Dodecin is the Key Player in Flavin Homeostasis of Archaea.Grininger, M., Staudtb, H., Johansson, P., Wachtveitl, J., Oesterhelt, D.
(2009) J.Biol.Chem. 284: 13068
- PubMed: 19224924
- DOI: 10.1074/jbc.M808063200
- Primary Citation of Related Structures:
- PubMed Abstract:
Flavins are employed to transform physical input into biological output signals. In this function, flavins catalyze a variety of light-induced reactions and redox processes. However, nature also provides flavoproteins with the ability to uncouple the ...
Flavins are employed to transform physical input into biological output signals. In this function, flavins catalyze a variety of light-induced reactions and redox processes. However, nature also provides flavoproteins with the ability to uncouple the mediation of signals.
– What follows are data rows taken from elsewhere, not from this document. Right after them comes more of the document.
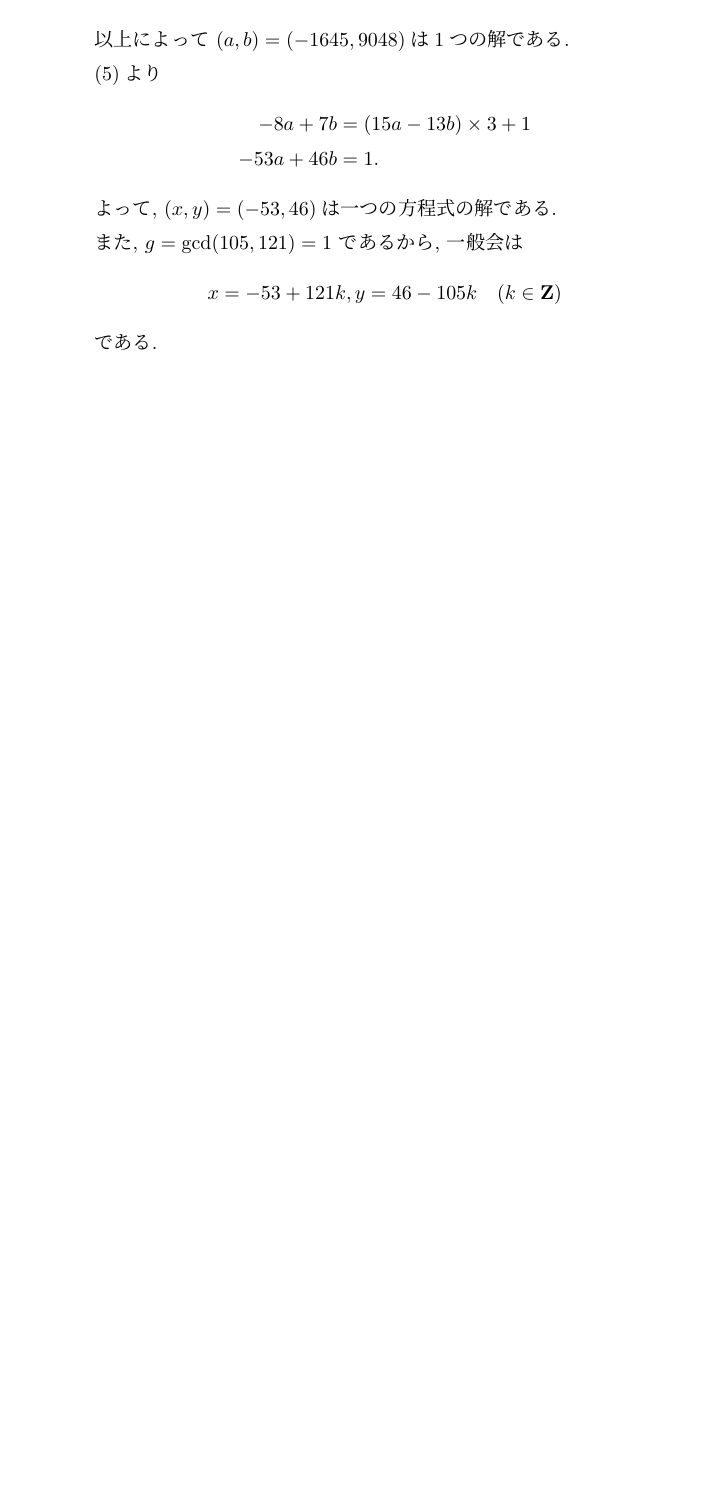
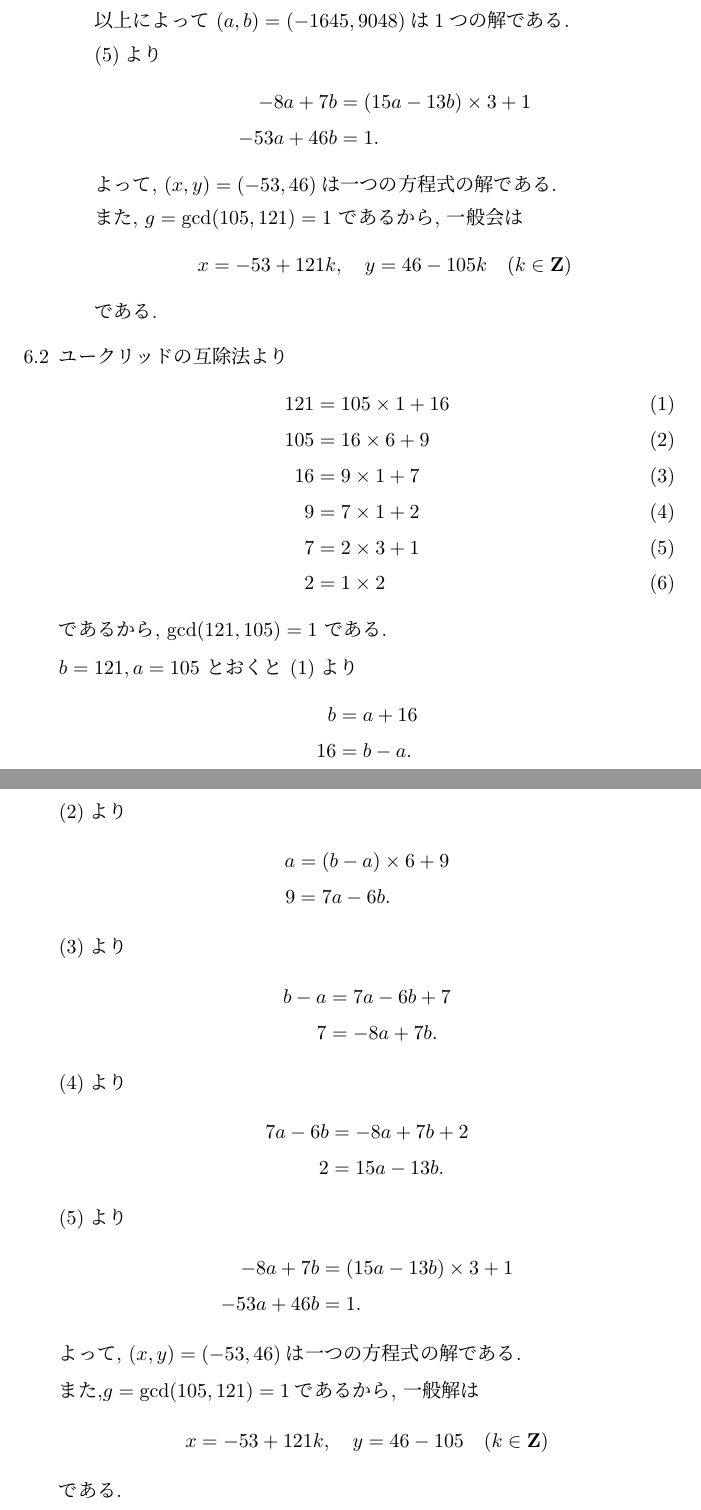
Before and after one commit to yassu/friendly-number-theory, a LaTeX document (mathnote/main.tex, which reads mathnote/ch/ch06.tex): part of page 3 of 3 before the commit and two parts of pages 3 and 4 of 4 after it, the two joined at a grey line, cut so that both start at the same text, the shorter picture padded with empty space. Compiled offline with pLaTeX and dvipdfmx.

Commit message:
Solve 6.2.a

```diff
--- a/mathnote/ch/ch06.tex
+++ b/mathnote/ch/ch06.tex
@@ -75,10 +75,55 @@
 
   また, $g = \gcd(105, 121) = 1$ であるから, 一般会は
   \[
-    x = -53 + 121k,
+    x = -53 + 121k, \quad
     y =  46 - 105k \quad (k \in \ZZ)
   \]
   である.
   \end{enumerate}
+  \item ユークリッドの互除法より
+  \begin{align}
+    121 &= 105 \times 1 + 16 \tag{1} \\
+    105 &=  16 \times 6 + 9  \tag{2} \\
+    16  &=   9 \times 1 + 7  \tag{3} \\
+    9   &=   7 \times 1 + 2  \tag{4} \\
+    7   &=   2 \times 3 + 1  \tag{5} \\
+    2   &=   1 \times 2      \tag{6}
+  \end{align}
+  であるから, $\gcd(121, 105) = 1$ である.
+
+  $b = 121, a = 105$ とおくと (1)より
+  \begin{align*}
+    b  & = a + 16 \\
+    16 & = b - a.
+  \end{align*}
+  (2)より
+  \begin{align*}
+    a &= (b - a) \times 6 + 9 \\
+    9 &= 7a - 6b.
+  \end{align*}
+  (3)より
+  \begin{align*}
+    b - a &= 7a - 6b + 7 \\
+    7 &= -8a + 7b.
+  \end{align*}
+  (4)より
+  \begin{align*}
+    7a - 6b &= -8a + 7b + 2 \\
+    2 &= 15a - 13b.
+  \end{align*}
+  (5)より
+  \begin{align*}
+    -8a + 7b &= (15a - 13b) \times 3 + 1 \\
+    -53a + 46b &= 1.
+  \end{align*}
+  よって, $(x, y) = (-53, 46)$は一つの方程式の解である.
+
+  また,$g = \gcd(105, 121) = 1$であるから, 一般解は
+  \[
+    x = -53 + 121k, \quad
+    y = 46 - 105 \quad
+    (k \in \ZZ)
+  \]
+  である.
 \end{enumerate} % }}}
 % }}}
```
Also changed, not shown: mathnote/main.pdf.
Such proteins are the riboflavin-binding proteins (RfBPs) with their function to store riboflavin for fast delivery of FMN and FAD. Here we present in vitro and in vivo data showing that the recently discovered archaeal dodecin is an RfBP, and we reveal that riboflavin storage is not restricted to eukaryotes. However, the function of the prokaryotic RfBP dodecin seems to be adapted to the requirement of a monocellular organism. While in eukaryotes RfBPs are involved in trafficking riboflavin, and dodecin is responsible for the flavin homeostasis of the cell. Although only 68 amino acids in length, dodecin is of high functional versatility in neutralizing riboflavin to protect the cellular environment from uncontrolled flavin reactivity. Besides the predominant ultrafast quenching of excited states, dodecin prevents light-induced riboflavin reactivity by the selective degradation of riboflavin to lumichrome. Coordinated with the high affinity for lumichrome, the directed degradation reaction is neutral to the cellular environment and provides an alternative pathway for suppressing uncontrolled riboflavin reactivity. Intriguingly, the different structural and functional properties of a homologous bacterial dodecin suggest that dodecin has different roles in different kingdoms of life.
Department of Membrane Biochemistry, Max Planck Institute of Biochemistry, Martinsried, Germany. firstname.lastname@example.org